“Mind the Gap envisions an inclusive community for students and teachers to foster a mutual understanding of each other by creating a safe space to have discussions about the various gaps that exist in the learning environment,” Tazeen Rashid wrote on their informational poster.
The students gather in Mrs. Rashid’s room on the second floor. There are approximately 10 permanent members with other students and teachers who come to listen in on the conversation and have their voices heard.
The Committee Head calls the meeting to order and they start with the agenda for the day and overall rules for discussion, as well as some more topics for the upcoming months and meetings. They then transition into an open discussion.
“We start the meeting with just going over general rules and the mission statement, but it isn’t much of anything. We let the members guide the conversation however they see fit and talk for as long as they need to so they can get their point across,” junior Justin Ricketts said.
Depending on the topic, there are different voices highlighted in the conversation. At the time of writing, it was Hispanic Heritage month, with the topic being ‘Gaps in the community and the identity of hispanics’. There were four hispanic members there that spoke up about their experiences as well as their thoughts about being connected to their culture.
“My favorite part of the club is the open conversations. The last meeting, I got to speak on my culture and have others care what I have to say and be genuinely interested,” junior Jayda Dookie said.
The club started in 2020 when an officer of Hands Across Campus wanted to create a short 10 week program that was a safe space for teachers and students to talk about issues in the classroom, it then evolved into a full time club that meets every week.
They continued to work with Hands Across Campus this year creating a calendar of discussion topics for each month focusing on race, culture and identity. However, the conversation does not always stick to the topics they chose to discuss for that meeting.

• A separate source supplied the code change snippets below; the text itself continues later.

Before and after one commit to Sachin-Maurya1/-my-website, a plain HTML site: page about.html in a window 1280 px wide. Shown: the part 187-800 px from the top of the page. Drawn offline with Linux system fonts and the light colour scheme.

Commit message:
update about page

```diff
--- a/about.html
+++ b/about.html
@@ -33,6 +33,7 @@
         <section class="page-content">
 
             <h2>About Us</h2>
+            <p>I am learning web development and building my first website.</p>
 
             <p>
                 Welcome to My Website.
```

“One of the great parts about open discussion is it can lead in a completely different direction than we originally intended it to. We then might take the direction they went and make it into its own question for the next meeting,” Ricketts said.
Although there are few members, the things they talk about are very important to the school community. No one likes it when their voice is overshadowed by others, so the club works to make sure everyone is heard. As well as talking to faculty about some of the problems the club comes across.

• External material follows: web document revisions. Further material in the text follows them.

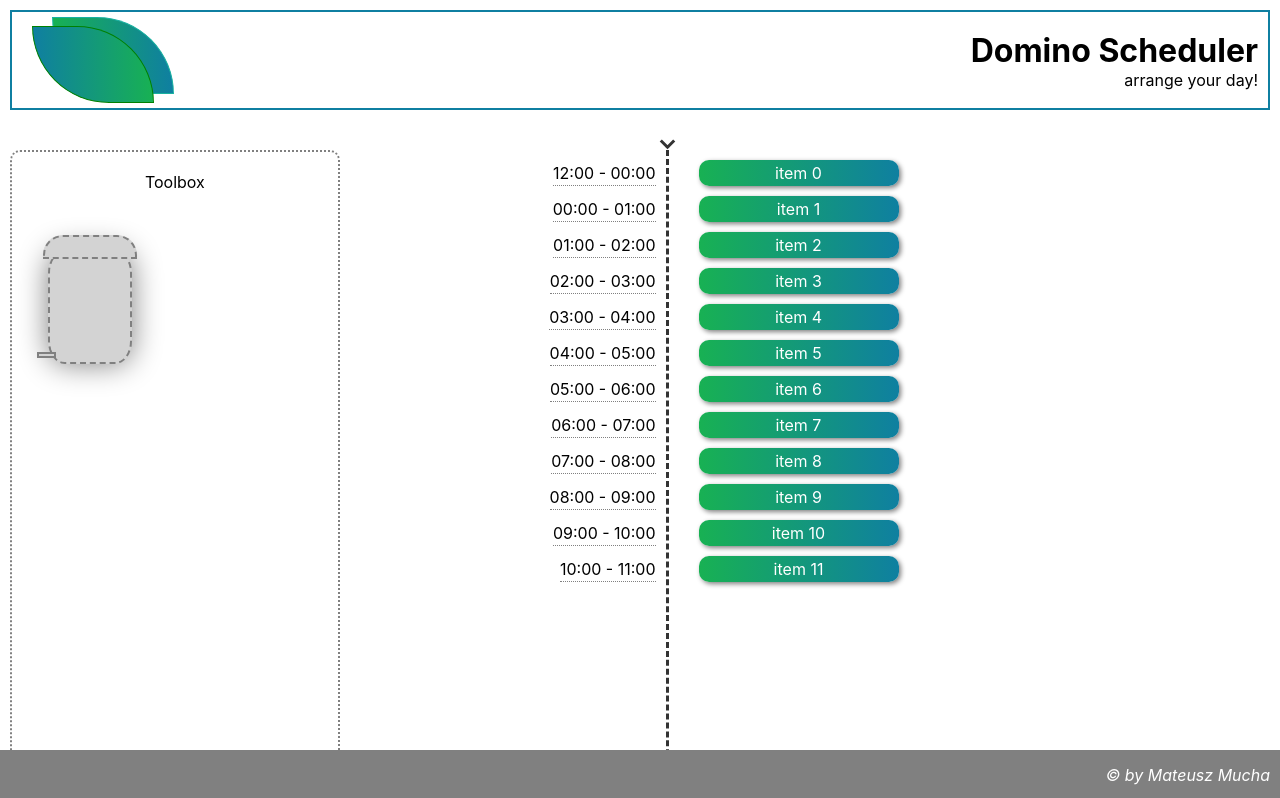
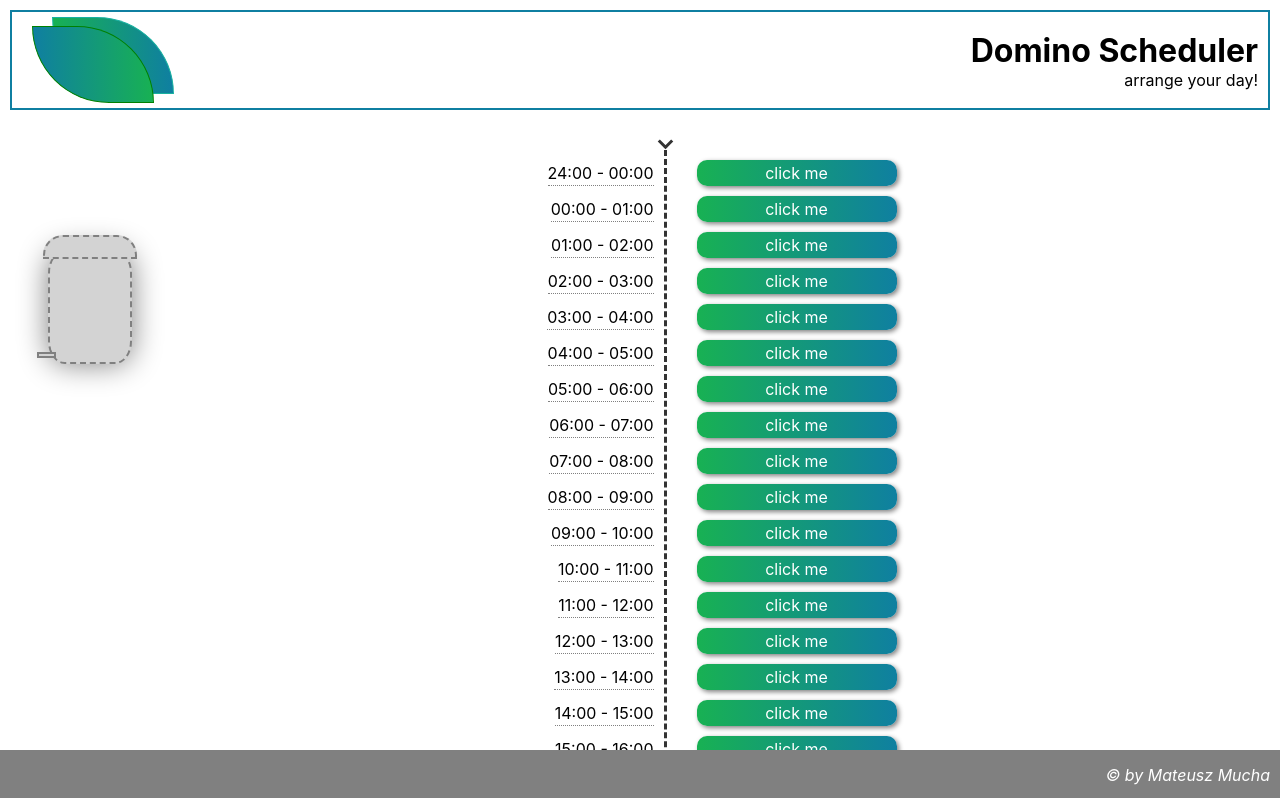
Before and after one commit to muchamateusz/domino_scheduler, a React app: page / in a window 1280 px wide. Shown: the top 798 px of the page. Built offline with nearby package versions, Linux system fonts and the light colour scheme.

Commit message:
version 1st of this application can be considered as finished

```diff
--- a/src/common/functions.js
+++ b/src/common/functions.js
@@ -11,7 +11,7 @@ export const getItems = count =>
   Array.from({ length: count }, (_, index) => index).map(index => ({
     id: `item-${index}`,
     type: ITEM_TYPES.ACTIVE,
-    content: `item ${index}`
+    content: `click me`
   }));
 
 export const getItemStyle = (
@@ -20,7 +20,6 @@ export const getItemStyle = (
   type,
   color = null
 ) => {
-  // debugger;
   const bgColor = color !== null ? color : "transparent";
   let bgImage;
   if (color !== null && color !== "rgba(0, 0, 0, 0)") {
--- a/src/containers/MainDashboard/MainDashboard.jsx
+++ b/src/containers/MainDashboard/MainDashboard.jsx
@@ -14,7 +14,7 @@ import "./MainDashboard.less";
 class MainDashboard extends Component {
   state = {
     items: [],
-    itemsAmount: 12
+    itemsAmount: 24
   };
 
   componentDidMount() {
@@ -43,11 +43,6 @@ class MainDashboard extends Component {
     }
   };
 
-  changeName = param => {
-    console.log(param);
-    debugger;
-  };
-
   onClickHandler = item => e => {
     this.setState(prevState => {
       const newState = { ...prevState };
@@ -65,7 +60,7 @@ class MainDashboard extends Component {
     return (
       <div className="main-dashboard">
         <DragDropContext onDragEnd={this.onDragEnd}>
-          <div className="main-dashboard__toolbox">Toolbox</div>
+          <div className="main-dashboard__toolbox" />
           <Droppable droppableId="droppable">
             {(provided, snapshot) => (
               <React.Fragment>
--- a/src/containers/MainDashboard/MainDashboard.less
+++ b/src/containers/MainDashboard/MainDashboard.less
@@ -67,7 +67,6 @@
     padding: 20px;
     margin: 0 20px 0 10px;
     flex: 1 1;
-    border: 2px dotted grey;
     border-radius: 10px;
   }
   &__time-axis {
--- a/src/containers/MainDashboard/TimeLineItem/components/Active.jsx
+++ b/src/containers/MainDashboard/TimeLineItem/components/Active.jsx
@@ -1,35 +1,41 @@
-import React, { useState } from "react";
+import React, { Component } from "react";
 import classNames from "classnames";
 import { Draggable } from "react-beautiful-dnd";
 import { getItemStyle } from "common/functions";
 import { ITEM_TYPES } from "common/enums";
-import { SketchPicker } from "react-color";
+import { TwitterPicker } from "react-color";
 
-const Active = ({ item, index, ...props }) => {
-  const [color, setColor] = useState("rgba(0, 0, 0, 0)");
-  const [colorPickerVisible, setColorPickerVisible] = useState(false);
-  const showColorPicker = event => {
+class Active extends Component {
+  state = {
+    color: "rgba(0, 0, 0, 0)",
+    colorPickerVisible: false
+  };
+  showColorPicker = event => {
     event.preventDefault();
-    setColorPickerVisible(true);
+    this.setState({ colorPickerVisible: true });
   };
-  const handleChange = (color, event) => {
-    setColor(color.hex);
-    setColorPickerVisible(false);
+  handleChange = color => {
+    this.setState({ color: color.hex });
+    this.setState({ colorPickerVisible: false });
   };
+  render() {
     return (
       <Draggable
-      draggableId={item.id}
-      index={index}
+        draggableId={this.props.item.id}
+        index={this.props.index}
         data-react-beautiful-dnd-drag-handle
       >
         {(provided, snapshot) => (
           <React.Fragment>
             <div
-            onContextMenu={showColorPicker}
-            onClick={props.onClickHandler({ ...item, index })}
+              onContextMenu={this.showColorPicker}
+              onClick={this.props.onClickHandler({
+                ...this.props.item,
+                index: this.props.index
+              })}
               className={classNames("main-dashboard__assignments-axis__item", {
                 "main-dashboard__assignments-axis__item--ghost":
-                item.type === ITEM_TYPES.GHOST
+                  this.props.item.type === ITEM_TYPES.GHOST
               })}
               ref={provided.innerRef}
               {...provided.draggableProps}
@@ -37,26 +43,32 @@ const Active = ({ item, index, ...props }) => {
               style={getItemStyle(
                 snapshot.isDragging,
                 provided.draggableProps.style,
-              item.type,
-              color
+                this.props.item.type,
+                this.state.color
               )}
             >
               <div
                 className="main-dashboard__item-content"
-              title={item.content.length > 25 ? item.content : null}
+                title={
+                  this.props.item.content.length > 25
+                    ? this.props.item.content
+                    : null
+                }
               >
-              {item.content}
+                {this.props.item.content}
               </div>
             </div>
-          {colorPickerVisible ? (
-            <SketchPicker
-              color={color}
-              onChangeComplete={handleChange}
+            {this.state.colorPickerVisible ? (
+              <TwitterPicker
+                width={200}
+                color={this.state.color}
+                onChangeComplete={this.handleChange}
               />
             ) : null}
           </React.Fragment>
         )}
       </Draggable>
     );
-};
+  }
+}
 export default Active;
--- a/src/containers/MainDashboard/TimeLineItem/components/Editable.jsx
+++ b/src/containers/MainDashboard/TimeLineItem/components/Editable.jsx
@@ -16,18 +16,15 @@ const Editable = ({ item, index, ...props }) => {
       })}
     >
       <div className="main-dashboard__item-content">
+        <form onSubmit={props.onClickHandler({ ...item, index, text })}>
           <input
             type="text"
             value={text}
             onChange={handleInputChange}
             title={text.length > 15 ? text : null}
           />
-        <button
-          type="submit"
-          onClick={props.onClickHandler({ ...item, index, text })}
-        >
-          OK
-        </button>
+          <button type="submit">OK</button>
+        </form>
       </div>
     </div>
   );
--- a/src/containers/MainDashboard/TimeLineItem/components/Ghost.jsx
+++ b/src/containers/MainDashboard/TimeLineItem/components/Ghost.jsx
@@ -1,9 +1,17 @@
 import React from "react";
+import { Draggable } from "react-beautiful-dnd";
+import { getItemStyle } from "common/functions";
 import classNames from "classnames";
 import { ITEM_TYPES } from "common/enums";
 
 const Ghost = ({ item, index, ...props }) => {
   return (
+    <Draggable
+      draggableId={item.id}
+      index={index}
+      data-react-beautiful-dnd-drag-handle
+    >
+      {(provided, snapshot) => (
         <div
           key={item.id}
           className={classNames("main-dashboard__assignments-axis__item", {
@@ -11,6 +19,14 @@ const Ghost = ({ item, index, ...props }) => {
               item.type === ITEM_TYPES.GHOST
           })}
           onClick={props.onClickHandler({ ...item, index })}
+          ref={provided.innerRef}
+          {...provided.draggableProps}
+          {...provided.dragHandleProps}
+          style={getItemStyle(
+            snapshot.isDragging,
+            provided.draggableProps.style,
+            item.type
+          )}
         >
           <div
             className="main-dashboard__item-content"
@@ -19,6 +35,8 @@ const Ghost = ({ item, index, ...props }) => {
             {item.content}
           </div>
         </div>
+      )}
+    </Draggable>
   );
 };
 export default Ghost;
```
Lines whose indentation alone changed are shown as unchanged.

“I’ve heard from specific teachers that they have seen a new point of view from the students they haven’t considered before, and it made them change the way that they think about students in school and how they teach. It kind of reframes their mind,” Ricketts said.
“I feel like, when you are in the club you can make a difference. The teachers like Mrs. Rashid really do pay attention to what we as students say, and she brings it up to administration. We try to make a difference which is really important in itself,” Dookie said.
Mind the Gap is a safe space to hear what peers have to say and listen to their stories. It is important to understand others and their backgrounds as it helps you be more aware and empathetic. Mind the Gap allows you to connect with others and open your mind to more than your opinion.